Zepp E Circle: Comfort & Fit
When it comes to something you’re supposed to wear on your wrist all day, it’s pretty important that it’s comfortable, whether that concerns how the watch itself feels on your wrist or how good the stock band is.
My review unit of the Zepp E came with Zepp’s 20mm leather band, and unfortunately, it’s not very comfortable. The edges of the band are kind of sharp, and it digs into my skin, which isn’t really that fun. Luckily, it’s just your standard 20mm watch band, and can be replaced with any other standard 20mm watch band.
Since I’d already replaced the band on my Galaxy Watch Active2, I just put Samsung’s stock silicone band on my Zepp E. While it’s not perfectly comfortable, it’s definitely better than the leather one. Zepp does also provide metal and rubber bands, but I don’t have them so I can’t say how good they are.
Aside from the band issues, though, the Zepp is plenty comfortable. It’s much thinner than my Galaxy Watch Active2, so it’s even harder to notice. I have no problem wearing it for a day and occasionally through the night.
Overall, the Zepp E is a pretty solid watch. You’re not getting some of the more fancy features you see from Samsung or Apple, such as ECG and automatic tracking, and there are currently no third-party apps or watch faces available, but seeing as the Zepp E Round costs $250 in the US, I’d say there’s some justification.
There are even places where the Zepp E does better than its more expensive competition, like in battery life. Apple and Samsung can’t even hope to get 5 days normal usage from their watches. If you want a featured smartwatch with good battery life, you’ve found it here.
The only real complaint I have with the Zepp E is the software quality. Like I mentioned earlier, the setup process just doesn’t work well at all.
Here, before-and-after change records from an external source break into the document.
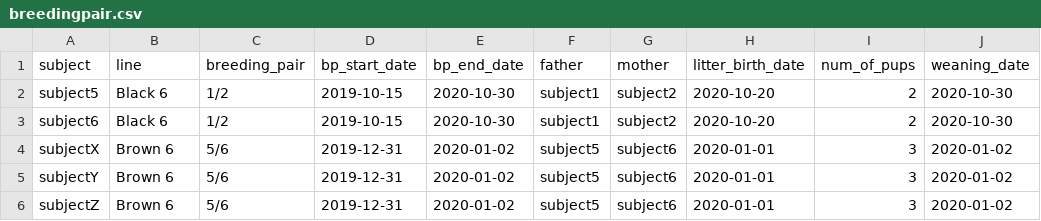
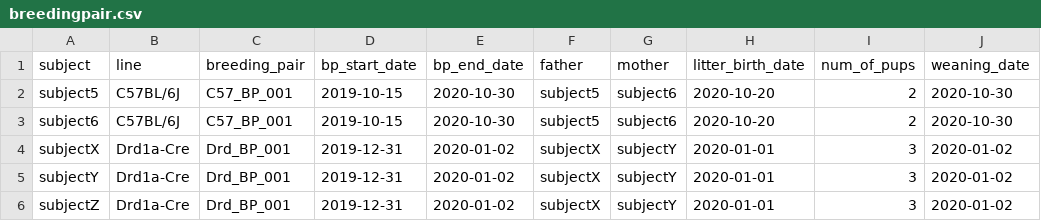
Before and after one commit to datajoint/workflow-animal, a CSV file: user_data/subject/breedingpair.csv, drawn as a sheet; only a part is shown; the diff names each change by its address in the sheet, - before the commit and + after, or states it on an @@ line.

```diff
--- a/user_data/subject/breedingpair.csv
+++ b/user_data/subject/breedingpair.csv
-B2:B3 (line): Black 6
+B2:B3 (line): C57BL/6J
-C2:C3 (breeding_pair): 1/2
+C2:C3 (breeding_pair): C57_BP_001
-F2:F3 (father): subject1
+F2:F3 (father): subject5
-G2:G3 (mother): subject2
+G2:G3 (mother): subject6
-B4:B6 (line): Brown 6
+B4:B6 (line): Drd1a-Cre
-C4:C6 (breeding_pair): 5/6
+C4:C6 (breeding_pair): Drd_BP_001
-F4:F6 (father): subject5
+F4:F6 (father): subjectX
-G4:G6 (mother): subject6
+G4:G6 (mother): subjectY
```
Also changed, not shown: user_data/subject/allele.csv, 8 other files.
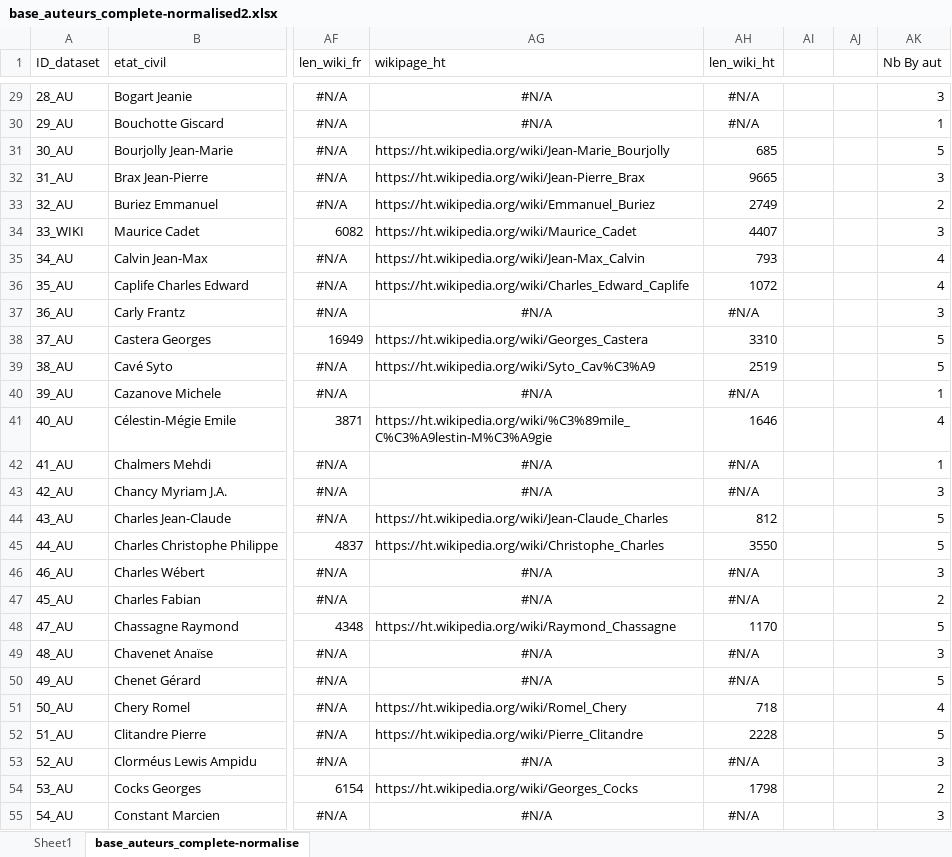
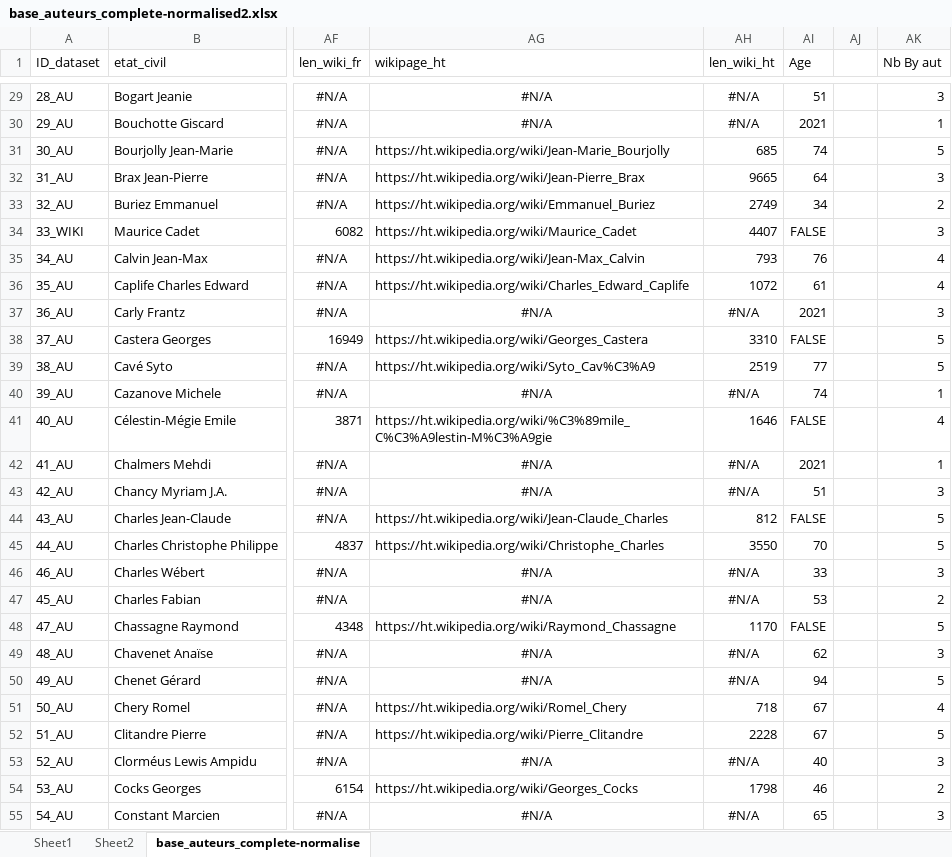
Before and after one commit to datalogism/lifranum-carto, an Excel workbook: next_work_openrefine/base_auteurs_complete-normalised2.xlsx, sheet base_auteurs_complete-normalise, drawn as a sheet; only a part is shown, gaps mark what is left out; values as stored, in another font and other column widths than the file's, no borders; the diff covers the shown part only; the diff names each change by its address in the sheet, - before the commit and + after, or states it on an @@ line.

```diff
--- a/next_work_openrefine/base_auteurs_complete-normalised2.xlsx (sheet base_auteurs_complete-normalise)
+++ b/next_work_openrefine/base_auteurs_complete-normalised2.xlsx (sheet base_auteurs_complete-normalise)
+sheet tab: Sheet2
-AI1: (empty)
+AI1: Age
-AI29 (Age): (empty)
+AI29 (Age): 51
-AI30 (Age): (empty)
+AI30 (Age): 2021
-AI31 (Age): (empty)
+AI31 (Age): 74
-AI32 (Age): (empty)
+AI32 (Age): 64
-AI33 (Age): (empty)
+AI33 (Age): 34
-AI34 (Age): (empty)
+AI34 (Age): FALSE
-AI35 (Age): (empty)
+AI35 (Age): 76
-AI36 (Age): (empty)
+AI36 (Age): 61
-AI37 (Age): (empty)
+AI37 (Age): 2021
-AI38 (Age): (empty)
+AI38 (Age): FALSE
-AI39 (Age): (empty)
+AI39 (Age): 77
-AI40 (Age): (empty)
+AI40 (Age): 74
-AI41 (Age): (empty)
+AI41 (Age): FALSE
-AI42 (Age): (empty)
+AI42 (Age): 2021
-AI43 (Age): (empty)
+AI43 (Age): 51
-AI44 (Age): (empty)
+AI44 (Age): FALSE
-AI45 (Age): (empty)
+AI45 (Age): 70
-AI46 (Age): (empty)
+AI46 (Age): 33
-AI47 (Age): (empty)
+AI47 (Age): 53
-AI48 (Age): (empty)
+AI48 (Age): FALSE
-AI49 (Age): (empty)
+AI49 (Age): 62
-AI50 (Age): (empty)
+AI50 (Age): 94
-AI51:AI52 (Age): (empty)
+AI51:AI52 (Age): 67
-AI53 (Age): (empty)
+AI53 (Age): 40
-AI54 (Age): (empty)
+AI54 (Age): 46
-AI55 (Age): (empty)
+AI55 (Age): 65
```
Also changed, not shown: 163 edited cells elsewhere in this sheet, charts or pictures, 1 other file.
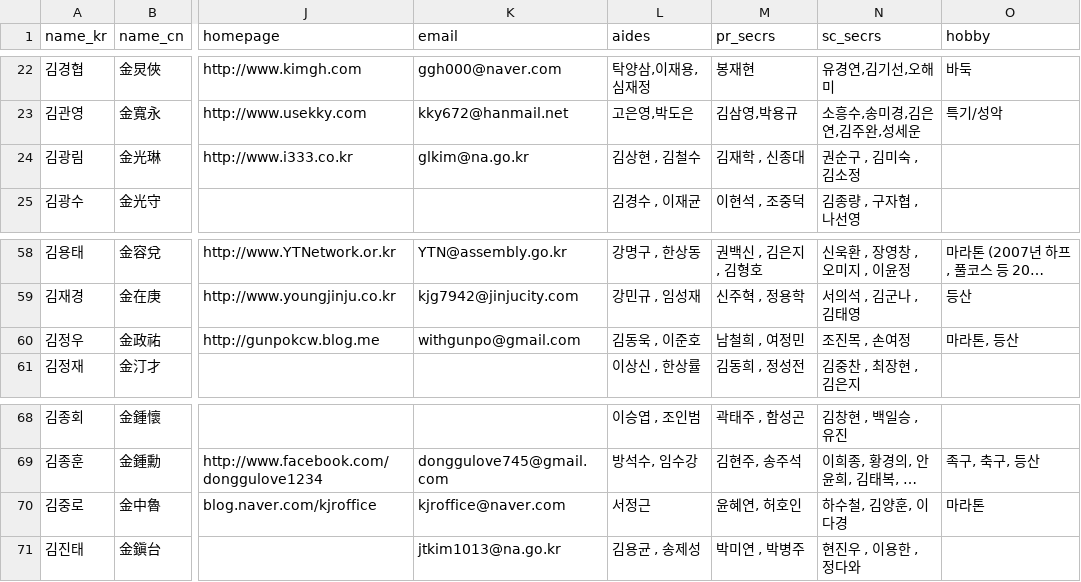
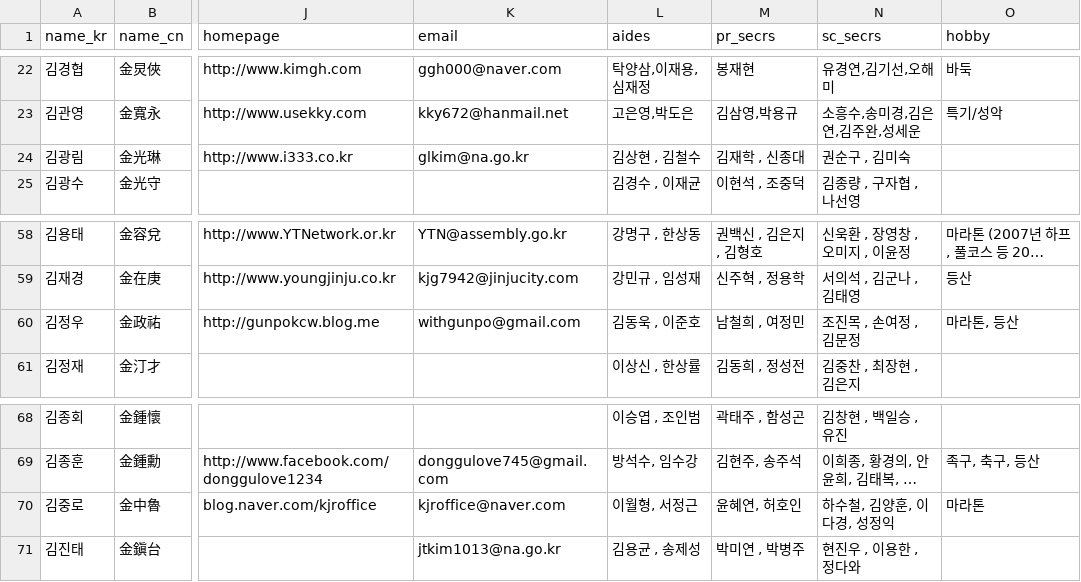
Before and after one commit to teampopong/data-assembly, a CSV file: assembly.csv, drawn as a sheet; only a part is shown, gaps mark what is left out; long unchanged cells end in …; the diff names each change by its address in the sheet, - before the commit and + after, or states it on an @@ line.

```diff
--- a/assembly.csv
+++ b/assembly.csv
-N24 (sc_secrs): 권순구 , 김미숙 , 김소정
+N24 (sc_secrs): 권순구 , 김미숙
-N60 (sc_secrs): 조진목 , 손여정
+N60 (sc_secrs): 조진목 , 손여정 , 김문정
-L70 (aides): 서정근
+L70 (aides): 이월형, 서정근
-N70 (sc_secrs): 하수철, 김양훈, 이다경
+N70 (sc_secrs): 하수철, 김양훈, 이다경, 성정익
```
Also changed, not shown: 1 other file.
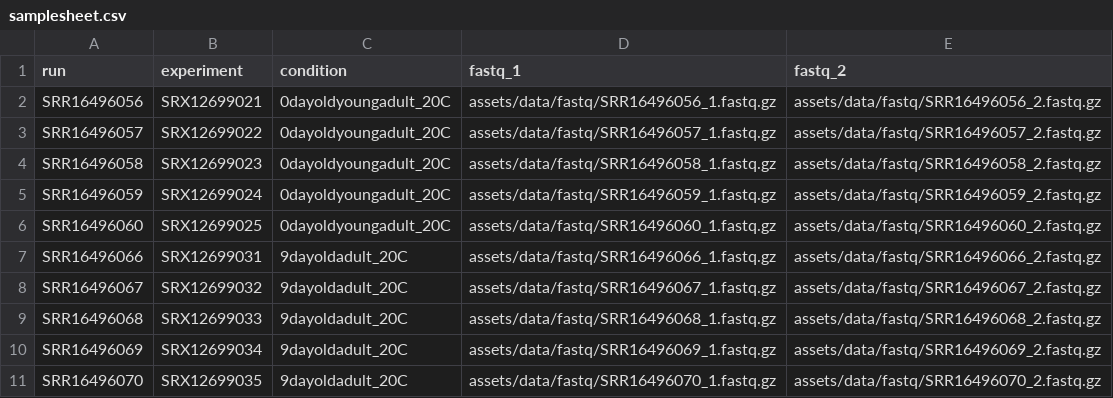
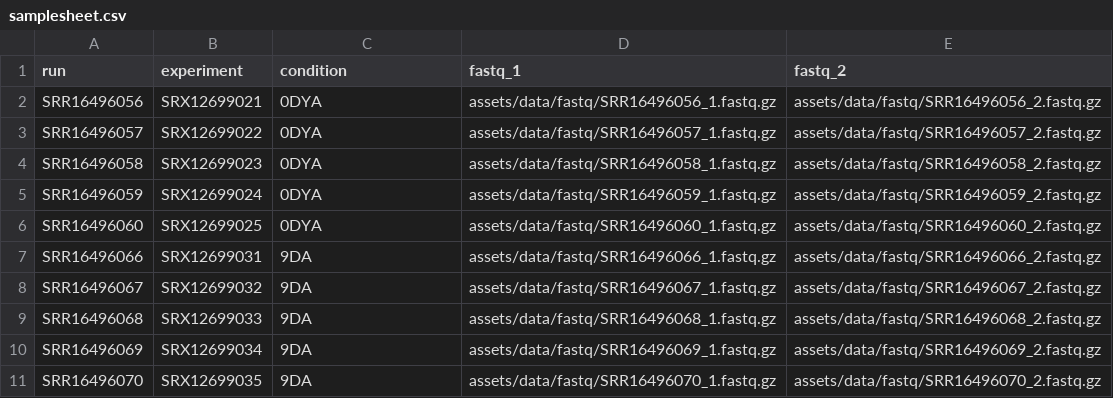
Before and after one commit to luizazuvanov/PIRA, a CSV file: assets/samplesheet.csv, drawn as a sheet.

```diff
--- a/assets/samplesheet.csv
+++ b/assets/samplesheet.csv
@@ -1,11 +1,11 @@
 run,experiment,condition,fastq_1,fastq_2
-SRR16496056,SRX12699021,0dayoldyoungadult_20C,assets/data/fastq/SRR16496056_1.fastq.gz,assets/data/fastq/SRR16496056_2.fastq.gz
-SRR16496057,SRX12699022,0dayoldyoungadult_20C,assets/data/fastq/SRR16496057_1.fastq.gz,assets/data/fastq/SRR16496057_2.fastq.gz
-SRR16496058,SRX12699023,0dayoldyoungadult_20C,assets/data/fastq/SRR16496058_1.fastq.gz,assets/data/fastq/SRR16496058_2.fastq.gz
-SRR16496059,SRX12699024,0dayoldyoungadult_20C,assets/data/fastq/SRR16496059_1.fastq.gz,assets/data/fastq/SRR16496059_2.fastq.gz
-SRR16496060,SRX12699025,0dayoldyoungadult_20C,assets/data/fastq/SRR16496060_1.fastq.gz,assets/data/fastq/SRR16496060_2.fastq.gz
-SRR16496066,SRX12699031,9dayoldadult_20C,assets/data/fastq/SRR16496066_1.fastq.gz,assets/data/fastq/SRR16496066_2.fastq.gz
-SRR16496067,SRX12699032,9dayoldadult_20C,assets/data/fastq/SRR16496067_1.fastq.gz,assets/data/fastq/SRR16496067_2.fastq.gz
-SRR16496068,SRX12699033,9dayoldadult_20C,assets/data/fastq/SRR16496068_1.fastq.gz,assets/data/fastq/SRR16496068_2.fastq.gz
-SRR16496069,SRX12699034,9dayoldadult_20C,assets/data/fastq/SRR16496069_1.fastq.gz,assets/data/fastq/SRR16496069_2.fastq.gz
-SRR16496070,SRX12699035,9dayoldadult_20C,assets/data/fastq/SRR16496070_1.fastq.gz,assets/data/fastq/SRR16496070_2.fastq.gz
+SRR16496056,SRX12699021,0DYA,assets/data/fastq/SRR16496056_1.fastq.gz,assets/data/fastq/SRR16496056_2.fastq.gz
+SRR16496057,SRX12699022,0DYA,assets/data/fastq/SRR16496057_1.fastq.gz,assets/data/fastq/SRR16496057_2.fastq.gz
+SRR16496058,SRX12699023,0DYA,assets/data/fastq/SRR16496058_1.fastq.gz,assets/data/fastq/SRR16496058_2.fastq.gz
+SRR16496059,SRX12699024,0DYA,assets/data/fastq/SRR16496059_1.fastq.gz,assets/data/fastq/SRR16496059_2.fastq.gz
+SRR16496060,SRX12699025,0DYA,assets/data/fastq/SRR16496060_1.fastq.gz,assets/data/fastq/SRR16496060_2.fastq.gz
+SRR16496066,SRX12699031,9DA,assets/data/fastq/SRR16496066_1.fastq.gz,assets/data/fastq/SRR16496066_2.fastq.gz
+SRR16496067,SRX12699032,9DA,assets/data/fastq/SRR16496067_1.fastq.gz,assets/data/fastq/SRR16496067_2.fastq.gz
+SRR16496068,SRX12699033,9DA,assets/data/fastq/SRR16496068_1.fastq.gz,assets/data/fastq/SRR16496068_2.fastq.gz
+SRR16496069,SRX12699034,9DA,assets/data/fastq/SRR16496069_1.fastq.gz,assets/data/fastq/SRR16496069_2.fastq.gz
+SRR16496070,SRX12699035,9DA,assets/data/fastq/SRR16496070_1.fastq.gz,assets/data/fastq/SRR16496070_2.fastq.gz
```
Also changed, not shown: 2 other files.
And little quirks like it showing the wrong units for measurements aren’t terrible, but it does show lack of attention to detail.
In the end, though, I do like the Zepp E. It’s a solid product, and it’s good to see some midrange options for smartwatches.
If you’re interested in buying the Zepp E, you can grab it on Amazon in the US for $249.99.